It is important to note that this place on the spectrum, Fr. Maher says, is not a problem of missionaries, but rather a universal problem of human pride and stubbornness.

“We can’t look at missionaries as one type of person that is trying to push an idea, while everyone else is neutral,” Fr. Maher says.

Often when talking about such topics like colonization, there is a push to view historical events as a product of their time. However, Rindfleisch says, the moral qualms we see and have today are just the same as they were back then. While some missionaries had ill intent, many felt they were truly helping. But, through his experience reading historical documents, Rindfleisch says he can see that missionaries still struggled with the morality of what they were doing. 

Wandel echoes this sentiment, saying that there was always a choice of actions. Between and among orders, there were both people that fought with and against acts of violence or injustice. While missionaries at least saw communities they interacted with as essentially human and thus fought for them, many missionaries may still have seen them as “savages” or primitive, she says.

“Some chose to ally with colonizers and some chose to actively resist,” Wandel says.

Wandel does note that among the Jesuit order, while some signed onto brutalities such as slavery, not many did. The Church, of course, very much can be a source for social justice, she says.

These issues, Wandel says, in some ways come from the multitude of ways that the Bible can be interpreted, which speaks to the richness of the text. In theory, everyone has the same text, and yet there is such a spectrum within and beyond the Catholic Church of what people get from it, she says. From those interpretations, people can find support for a range of actions.

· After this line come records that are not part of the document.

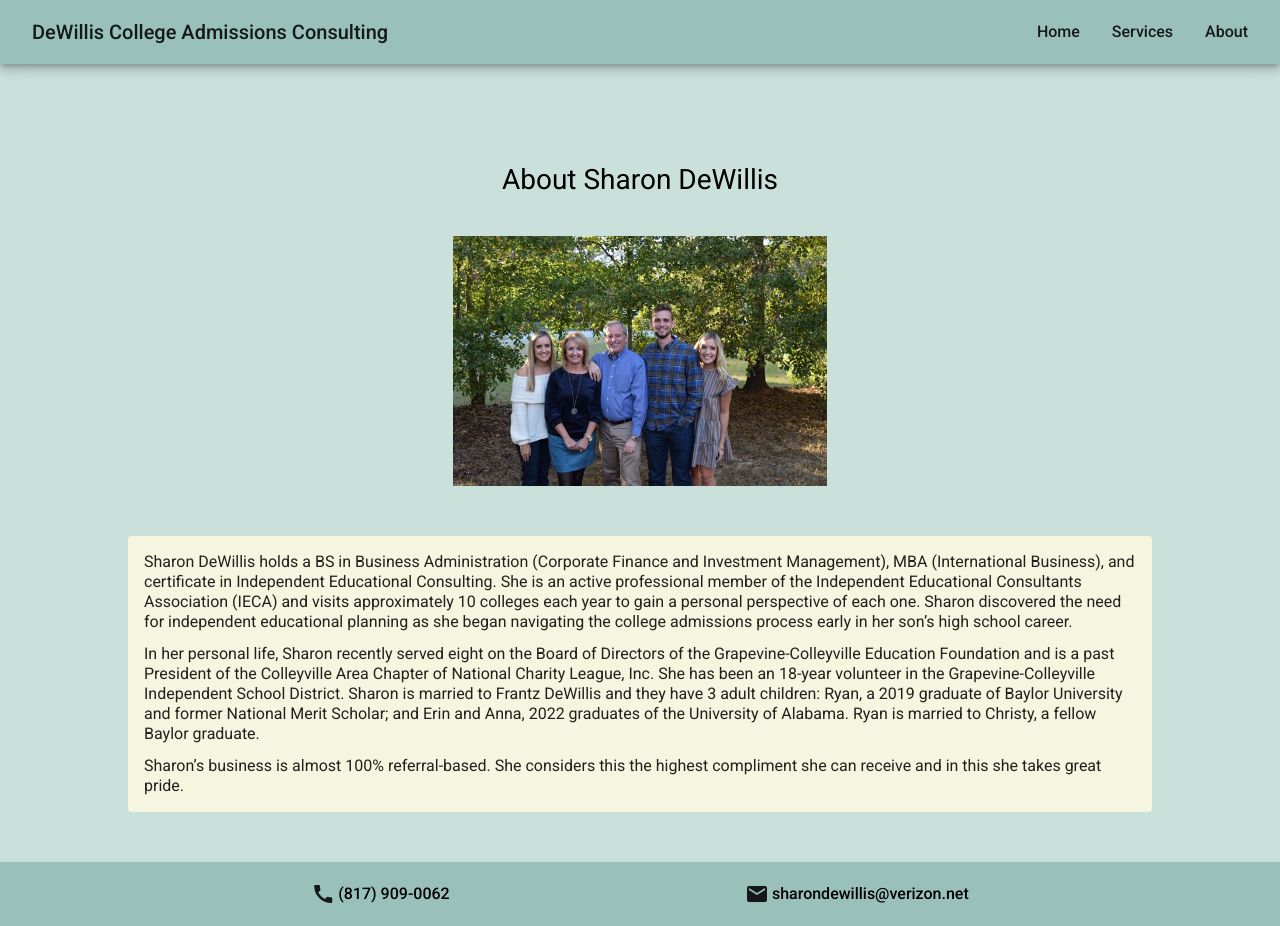
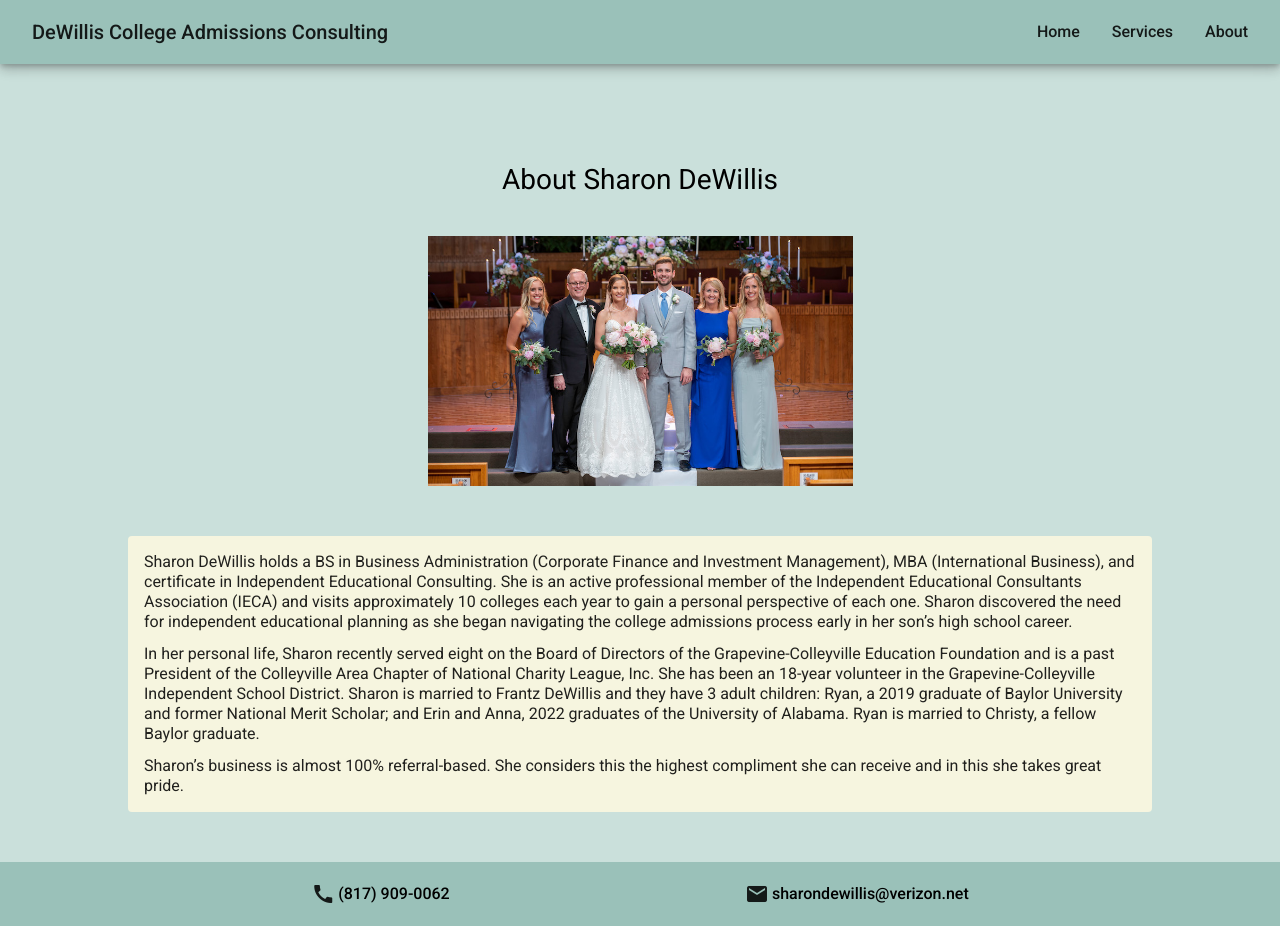
Before and after one commit to dwill21/dcac-web-client, an Angular app: page /about in a window 1280 px wide. Built offline with nearby package versions, Linux system fonts and the light colour scheme.

Commit message:
Update about photo

```diff
--- a/src/app/about/about.component.scss
+++ b/src/app/about/about.component.scss
@@ -11,6 +11,10 @@
   img {
     display: flex;
     height: 250px;
+    width: 425px;
+    max-width: 100%;
+    object-fit: cover;
+    object-position: top;
     margin: auto;
     padding-bottom: 50px;
   }
```
Also changed, not shown: src/assets/dewillis-family.jpg.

“Those who want to take up the sword, it’s there. Those who want to work through God’s love, it’s there,” she says. “People hear different things, but all feel they have heard the truth.”

Wandel notes, also, that the controversy of missions in some ways stems from their basic motive.

“Missions are built in this idea that ‘I have something that is true, and I will get you to see that truth.’ And that’s where criticisms come in,” Wandel says.

Missionaries generally aimed to strip native populations of their identity and culture, which has left a long-lasting impact, says Rindfleisch. Native populations could be persecuted in the U.S. for practicing their own religion until 1978. Religion is deeply rooted in language, and as the number of people that can speak native languages continues to decrease, many religions are on the boarder of becoming extinct, he says.

With this continued impact on native populations and the relative recentness of many liberations of these populations, reconciliation is a long and painful road. And with the added long history of white supremacy in the U.S., as well as the country’s unique distaste in addressing its past, Rindfleisch says he isn’t confident the U.S. will ever see reconciliation.

“Something that the United States just has about itself, I don’t want to say it’s peculiar to the United States, but there’s an aversion to the truth of the past,” Rindfleisch says.

Other countries, such as Canada, have started this path to resolution and in places like New Zealand, other Indigenous communities have been brought to the forefront. But with the historical erasure of Indigenous people in the U.S., reconciliation has not really begun.

“Those communities have more aboriginal presence both in the history textbooks, the education system, but also in politics and visibility that you don’t see in the United States, because we don’t really want to confront what happened,” Rindfleisch says.

Reconciliation and rehabilitation, says Rindfleisch, takes years and years of painful dialogues.

This story was written by Amanda Parrish. She can be reached at amanda.parrish@marquette.edu.

This is the first installment in the Marquette Journal’s series “Inquiring Ignatius.” The following installments will appear in the Marquette Tribune and on Marquettewire.org.